TASK ITEM
Each entry must be printed again without a single change.
= Beginning of Section =
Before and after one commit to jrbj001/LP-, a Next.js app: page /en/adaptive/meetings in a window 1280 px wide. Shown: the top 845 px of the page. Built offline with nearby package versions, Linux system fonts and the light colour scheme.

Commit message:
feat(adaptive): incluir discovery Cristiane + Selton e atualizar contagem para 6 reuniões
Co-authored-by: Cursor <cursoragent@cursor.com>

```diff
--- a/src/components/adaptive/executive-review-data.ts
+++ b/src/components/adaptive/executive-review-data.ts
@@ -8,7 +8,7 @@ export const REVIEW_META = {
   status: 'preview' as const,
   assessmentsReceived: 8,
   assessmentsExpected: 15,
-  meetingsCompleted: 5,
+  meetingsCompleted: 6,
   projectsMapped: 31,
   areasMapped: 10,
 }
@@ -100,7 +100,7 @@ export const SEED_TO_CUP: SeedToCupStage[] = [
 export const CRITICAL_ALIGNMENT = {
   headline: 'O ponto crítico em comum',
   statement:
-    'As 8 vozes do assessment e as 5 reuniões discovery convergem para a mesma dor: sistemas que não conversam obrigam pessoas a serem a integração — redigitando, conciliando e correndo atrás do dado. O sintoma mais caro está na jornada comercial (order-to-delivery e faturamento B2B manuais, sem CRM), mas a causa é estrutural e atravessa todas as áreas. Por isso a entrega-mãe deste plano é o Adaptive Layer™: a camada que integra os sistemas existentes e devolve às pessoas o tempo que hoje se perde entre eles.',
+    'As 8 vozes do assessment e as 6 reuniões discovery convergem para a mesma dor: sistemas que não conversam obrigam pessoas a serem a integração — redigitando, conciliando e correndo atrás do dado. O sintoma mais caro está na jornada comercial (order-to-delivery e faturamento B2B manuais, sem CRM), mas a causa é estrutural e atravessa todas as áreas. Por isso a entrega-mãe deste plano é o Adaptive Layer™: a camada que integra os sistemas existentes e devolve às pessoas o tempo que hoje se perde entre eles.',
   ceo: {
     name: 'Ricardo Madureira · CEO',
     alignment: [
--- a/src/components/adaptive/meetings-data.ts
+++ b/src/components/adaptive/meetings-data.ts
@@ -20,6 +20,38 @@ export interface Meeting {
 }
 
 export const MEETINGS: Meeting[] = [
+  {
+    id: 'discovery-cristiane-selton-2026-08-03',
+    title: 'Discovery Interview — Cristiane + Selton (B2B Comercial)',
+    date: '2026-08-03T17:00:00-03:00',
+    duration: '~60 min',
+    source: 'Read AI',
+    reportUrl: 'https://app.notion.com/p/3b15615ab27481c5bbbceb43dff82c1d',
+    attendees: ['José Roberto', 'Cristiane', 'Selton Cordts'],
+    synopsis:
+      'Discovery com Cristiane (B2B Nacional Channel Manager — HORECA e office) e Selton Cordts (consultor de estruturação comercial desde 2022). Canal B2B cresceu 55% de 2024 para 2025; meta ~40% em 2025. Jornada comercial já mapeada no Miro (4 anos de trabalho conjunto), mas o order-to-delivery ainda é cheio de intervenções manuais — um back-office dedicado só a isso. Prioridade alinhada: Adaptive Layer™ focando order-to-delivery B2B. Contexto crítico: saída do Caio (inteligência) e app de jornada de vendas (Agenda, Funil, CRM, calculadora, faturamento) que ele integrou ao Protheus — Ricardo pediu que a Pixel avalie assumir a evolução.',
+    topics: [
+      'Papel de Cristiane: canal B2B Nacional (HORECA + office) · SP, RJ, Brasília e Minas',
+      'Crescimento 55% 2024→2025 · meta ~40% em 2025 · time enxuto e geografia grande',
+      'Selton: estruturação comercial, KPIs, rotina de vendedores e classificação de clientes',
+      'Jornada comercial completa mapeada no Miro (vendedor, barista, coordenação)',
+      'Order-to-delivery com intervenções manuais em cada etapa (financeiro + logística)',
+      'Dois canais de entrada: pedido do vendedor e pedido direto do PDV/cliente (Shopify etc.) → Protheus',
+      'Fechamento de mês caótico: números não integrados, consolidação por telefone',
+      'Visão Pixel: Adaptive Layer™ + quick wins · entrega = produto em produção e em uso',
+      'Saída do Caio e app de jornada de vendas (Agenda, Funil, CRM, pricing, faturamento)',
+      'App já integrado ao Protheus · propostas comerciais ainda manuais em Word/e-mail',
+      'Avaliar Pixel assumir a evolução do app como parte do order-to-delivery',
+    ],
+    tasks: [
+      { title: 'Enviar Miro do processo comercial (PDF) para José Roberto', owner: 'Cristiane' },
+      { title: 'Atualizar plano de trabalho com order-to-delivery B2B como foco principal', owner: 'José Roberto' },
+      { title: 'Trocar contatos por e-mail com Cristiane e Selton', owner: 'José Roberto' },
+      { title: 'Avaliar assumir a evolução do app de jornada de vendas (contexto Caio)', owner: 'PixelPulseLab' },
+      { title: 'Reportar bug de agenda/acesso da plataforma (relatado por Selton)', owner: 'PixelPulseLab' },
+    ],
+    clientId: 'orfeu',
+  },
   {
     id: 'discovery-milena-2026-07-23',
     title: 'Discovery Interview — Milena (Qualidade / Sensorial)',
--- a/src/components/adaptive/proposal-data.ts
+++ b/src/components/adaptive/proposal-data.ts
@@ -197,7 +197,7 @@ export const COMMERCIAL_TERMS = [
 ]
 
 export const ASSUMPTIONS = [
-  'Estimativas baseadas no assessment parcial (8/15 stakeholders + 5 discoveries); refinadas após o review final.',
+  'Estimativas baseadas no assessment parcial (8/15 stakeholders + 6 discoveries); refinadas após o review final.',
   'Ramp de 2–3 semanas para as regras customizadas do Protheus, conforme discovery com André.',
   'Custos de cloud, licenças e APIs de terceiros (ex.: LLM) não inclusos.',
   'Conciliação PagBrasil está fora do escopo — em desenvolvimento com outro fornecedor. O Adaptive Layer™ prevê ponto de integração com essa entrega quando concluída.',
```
= End of Section =
ANSWER TO THIS TASK
Before and after one commit to jrbj001/LP-, a Next.js app: page /en/adaptive/meetings in a window 1280 px wide. Shown: the top 845 px of the page. Built offline with nearby package versions, Linux system fonts and the light colour scheme.

Commit message:
feat(adaptive): incluir discovery Cristiane + Selton e atualizar contagem para 6 reuniões
Co-authored-by: Cursor <cursoragent@cursor.com>

```diff
--- a/src/components/adaptive/executive-review-data.ts
+++ b/src/components/adaptive/executive-review-data.ts
@@ -8,7 +8,7 @@ export const REVIEW_META = {
   status: 'preview' as const,
   assessmentsReceived: 8,
   assessmentsExpected: 15,
-  meetingsCompleted: 5,
+  meetingsCompleted: 6,
   projectsMapped: 31,
   areasMapped: 10,
 }
@@ -100,7 +100,7 @@ export const SEED_TO_CUP: SeedToCupStage[] = [
 export const CRITICAL_ALIGNMENT = {
   headline: 'O ponto crítico em comum',
   statement:
-    'As 8 vozes do assessment e as 5 reuniões discovery convergem para a mesma dor: sistemas que não conversam obrigam pessoas a serem a integração — redigitando, conciliando e correndo atrás do dado. O sintoma mais caro está na jornada comercial (order-to-delivery e faturamento B2B manuais, sem CRM), mas a causa é estrutural e atravessa todas as áreas. Por isso a entrega-mãe deste plano é o Adaptive Layer™: a camada que integra os sistemas existentes e devolve às pessoas o tempo que hoje se perde entre eles.',
+    'As 8 vozes do assessment e as 6 reuniões discovery convergem para a mesma dor: sistemas que não conversam obrigam pessoas a serem a integração — redigitando, conciliando e correndo atrás do dado. O sintoma mais caro está na jornada comercial (order-to-delivery e faturamento B2B manuais, sem CRM), mas a causa é estrutural e atravessa todas as áreas. Por isso a entrega-mãe deste plano é o Adaptive Layer™: a camada que integra os sistemas existentes e devolve às pessoas o tempo que hoje se perde entre eles.',
   ceo: {
     name: 'Ricardo Madureira · CEO',
     alignment: [
--- a/src/components/adaptive/meetings-data.ts
+++ b/src/components/adaptive/meetings-data.ts
@@ -20,6 +20,38 @@ export interface Meeting {
 }
 
 export const MEETINGS: Meeting[] = [
+  {
+    id: 'discovery-cristiane-selton-2026-08-03',
+    title: 'Discovery Interview — Cristiane + Selton (B2B Comercial)',
+    date: '2026-08-03T17:00:00-03:00',
+    duration: '~60 min',
+    source: 'Read AI',
+    reportUrl: 'https://app.notion.com/p/3b15615ab27481c5bbbceb43dff82c1d',
+    attendees: ['José Roberto', 'Cristiane', 'Selton Cordts'],
+    synopsis:
+      'Discovery com Cristiane (B2B Nacional Channel Manager — HORECA e office) e Selton Cordts (consultor de estruturação comercial desde 2022). Canal B2B cresceu 55% de 2024 para 2025; meta ~40% em 2025. Jornada comercial já mapeada no Miro (4 anos de trabalho conjunto), mas o order-to-delivery ainda é cheio de intervenções manuais — um back-office dedicado só a isso. Prioridade alinhada: Adaptive Layer™ focando order-to-delivery B2B. Contexto crítico: saída do Caio (inteligência) e app de jornada de vendas (Agenda, Funil, CRM, calculadora, faturamento) que ele integrou ao Protheus — Ricardo pediu que a Pixel avalie assumir a evolução.',
+    topics: [
+      'Papel de Cristiane: canal B2B Nacional (HORECA + office) · SP, RJ, Brasília e Minas',
+      'Crescimento 55% 2024→2025 · meta ~40% em 2025 · time enxuto e geografia grande',
+      'Selton: estruturação comercial, KPIs, rotina de vendedores e classificação de clientes',
+      'Jornada comercial completa mapeada no Miro (vendedor, barista, coordenação)',
+      'Order-to-delivery com intervenções manuais em cada etapa (financeiro + logística)',
+      'Dois canais de entrada: pedido do vendedor e pedido direto do PDV/cliente (Shopify etc.) → Protheus',
+      'Fechamento de mês caótico: números não integrados, consolidação por telefone',
+      'Visão Pixel: Adaptive Layer™ + quick wins · entrega = produto em produção e em uso',
+      'Saída do Caio e app de jornada de vendas (Agenda, Funil, CRM, pricing, faturamento)',
+      'App já integrado ao Protheus · propostas comerciais ainda manuais em Word/e-mail',
+      'Avaliar Pixel assumir a evolução do app como parte do order-to-delivery',
+    ],
+    tasks: [
+      { title: 'Enviar Miro do processo comercial (PDF) para José Roberto', owner: 'Cristiane' },
+      { title: 'Atualizar plano de trabalho com order-to-delivery B2B como foco principal', owner: 'José Roberto' },
+      { title: 'Trocar contatos por e-mail com Cristiane e Selton', owner: 'José Roberto' },
+      { title: 'Avaliar assumir a evolução do app de jornada de vendas (contexto Caio)', owner: 'PixelPulseLab' },
+      { title: 'Reportar bug de agenda/acesso da plataforma (relatado por Selton)', owner: 'PixelPulseLab' },
+    ],
+    clientId: 'orfeu',
+  },
   {
     id: 'discovery-milena-2026-07-23',
     title: 'Discovery Interview — Milena (Qualidade / Sensorial)',
--- a/src/components/adaptive/proposal-data.ts
+++ b/src/components/adaptive/proposal-data.ts
@@ -197,7 +197,7 @@ export const COMMERCIAL_TERMS = [
 ]
 
 export const ASSUMPTIONS = [
-  'Estimativas baseadas no assessment parcial (8/15 stakeholders + 5 discoveries); refinadas após o review final.',
+  'Estimativas baseadas no assessment parcial (8/15 stakeholders + 6 discoveries); refinadas após o review final.',
   'Ramp de 2–3 semanas para as regras customizadas do Protheus, conforme discovery com André.',
   'Custos de cloud, licenças e APIs de terceiros (ex.: LLM) não inclusos.',
   'Conciliação PagBrasil está fora do escopo — em desenvolvimento com outro fornecedor. O Adaptive Layer™ prevê ponto de integração com essa entrega quando concluída.',
```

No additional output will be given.